  5. "New York Times Manga Best Seller List, February 7-13". Anime News Network. 2010-02-19. Retrieved 2010-06-18. 
  6. "New York Times Manga Best Seller List, February 14-20". Anime News Network. 2010-02-26. Retrieved 2010-06-18. 
  7. "New York Times Manga Best Seller List, February 21-27". Anime News Network. 2010-03-05. Retrieved 2010-06-18. 
  8. 8.0 8.1 "New York Times Manga Best Seller List, February 27-March 5". Anime News Network. 2010-03-12. Retrieved 2010-06-18. 
  9. 9.0 9.1 "New York Times Manga Best Seller List, March 6-12". Anime News Network. 2010-03-13. Retrieved 2010-06-18. 
  10. 10.0 10.1 "New York Times Manga Best Seller List, March 14-20". Anime News Network. 2010-03-26. Retrieved 2010-06-18. 
  11. "New York Times Manga Best Seller List, March 28-April 3". Anime News Network. 2010-04-09. Retrieved 2010-06-18. 
  12. "New York Times Manga Best Seller List, April 18-24". Anime News Network. 2010-04-30. Retrieved 2010-06-18. 
  13. "New York Times Manga Best Seller List, March21-27". Anime News Network. 2010-04-02. Retrieved 2010-06-18. 
  14. "New York Times Manga Best Seller List, May 30-June 5". Anime News Network. 2010-06-11. Retrieved 2010-06-18. 
  15. "New York Times Manga Best Seller List, June 6-12". Anime News Network. 2010-06-18. Retrieved 2010-06-18. 
  16. "New York Times Manga Best Seller List, June 13-19". Anime News Network. 2010-06-25. Retrieved 2010-06-25. 
  17. "New York Times Manga Best Seller List, June 20-26". Anime News Network. 2010-07-02. Retrieved 2010-07-02. 
  18. "Tokyopop Chibis: .hack 4koma, Alice in the Country of Hearts, Red Hot Chili Samurai, Mugen Spiral". Comics Worth Reading. 2010-03-29. Retrieved 2010-06-18. 
  19. "Alice in the Country Hearts v1 Review". Manga Life. Retrieved 2010-06-18. 
  20. "Naruto in Wonderland - RIGHT TURN ONLY!!". Anime News Network. 2010-02-02. Retrieved 2010-06-18. 
  21. "Alice in the Country of Hearts GN 2 - Review". Anime News Network. 2010-03-26. Retrieved 2010-06-18. 

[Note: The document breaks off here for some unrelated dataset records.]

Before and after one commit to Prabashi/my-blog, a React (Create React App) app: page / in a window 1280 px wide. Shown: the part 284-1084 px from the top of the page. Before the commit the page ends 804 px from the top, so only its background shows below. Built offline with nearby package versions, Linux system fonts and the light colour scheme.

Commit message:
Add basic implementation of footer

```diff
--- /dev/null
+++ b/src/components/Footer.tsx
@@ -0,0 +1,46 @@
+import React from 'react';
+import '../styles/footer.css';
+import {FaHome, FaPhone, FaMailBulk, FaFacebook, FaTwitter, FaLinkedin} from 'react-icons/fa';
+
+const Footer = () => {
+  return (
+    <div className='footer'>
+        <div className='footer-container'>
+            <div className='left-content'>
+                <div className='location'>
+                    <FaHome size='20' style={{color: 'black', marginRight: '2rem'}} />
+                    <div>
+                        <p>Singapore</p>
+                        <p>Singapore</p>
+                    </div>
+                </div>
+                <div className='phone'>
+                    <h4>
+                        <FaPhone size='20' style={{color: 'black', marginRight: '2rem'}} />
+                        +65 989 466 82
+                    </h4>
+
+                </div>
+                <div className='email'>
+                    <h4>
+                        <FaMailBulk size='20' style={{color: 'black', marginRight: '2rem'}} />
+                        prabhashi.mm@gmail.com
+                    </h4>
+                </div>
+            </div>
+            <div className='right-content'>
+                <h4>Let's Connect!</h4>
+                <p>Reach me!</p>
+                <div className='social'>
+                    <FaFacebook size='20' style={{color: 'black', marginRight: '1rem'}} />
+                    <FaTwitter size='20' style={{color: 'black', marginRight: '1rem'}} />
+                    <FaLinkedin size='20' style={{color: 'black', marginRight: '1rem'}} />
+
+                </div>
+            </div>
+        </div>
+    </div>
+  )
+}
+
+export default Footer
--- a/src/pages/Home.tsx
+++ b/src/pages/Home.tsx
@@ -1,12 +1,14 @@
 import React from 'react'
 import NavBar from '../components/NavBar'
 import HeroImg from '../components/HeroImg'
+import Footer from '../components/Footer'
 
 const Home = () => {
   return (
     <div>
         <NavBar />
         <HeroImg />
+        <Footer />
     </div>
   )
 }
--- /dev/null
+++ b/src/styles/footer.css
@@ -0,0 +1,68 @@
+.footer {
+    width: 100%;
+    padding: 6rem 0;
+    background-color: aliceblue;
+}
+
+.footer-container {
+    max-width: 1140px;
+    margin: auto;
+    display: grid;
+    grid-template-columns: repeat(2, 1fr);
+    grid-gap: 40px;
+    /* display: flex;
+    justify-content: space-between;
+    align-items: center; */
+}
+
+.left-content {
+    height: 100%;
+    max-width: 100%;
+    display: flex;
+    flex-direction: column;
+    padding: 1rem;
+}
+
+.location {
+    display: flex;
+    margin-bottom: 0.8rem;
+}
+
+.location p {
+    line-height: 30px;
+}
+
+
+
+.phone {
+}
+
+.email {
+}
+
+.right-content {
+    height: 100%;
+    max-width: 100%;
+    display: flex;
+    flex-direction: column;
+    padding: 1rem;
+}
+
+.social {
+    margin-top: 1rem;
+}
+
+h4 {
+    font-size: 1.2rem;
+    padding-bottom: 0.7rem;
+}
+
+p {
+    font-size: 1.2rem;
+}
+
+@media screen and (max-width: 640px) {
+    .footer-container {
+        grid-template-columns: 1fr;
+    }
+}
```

External links

Ad blocker interference detected!

Wikia is a free-to-use site that makes money from advertising. We have a modified experience for viewers using ad blockers

Wikia is not accessible if you’ve made further modifications. Remove the custom ad blocker rule(s) and the page will load as expected.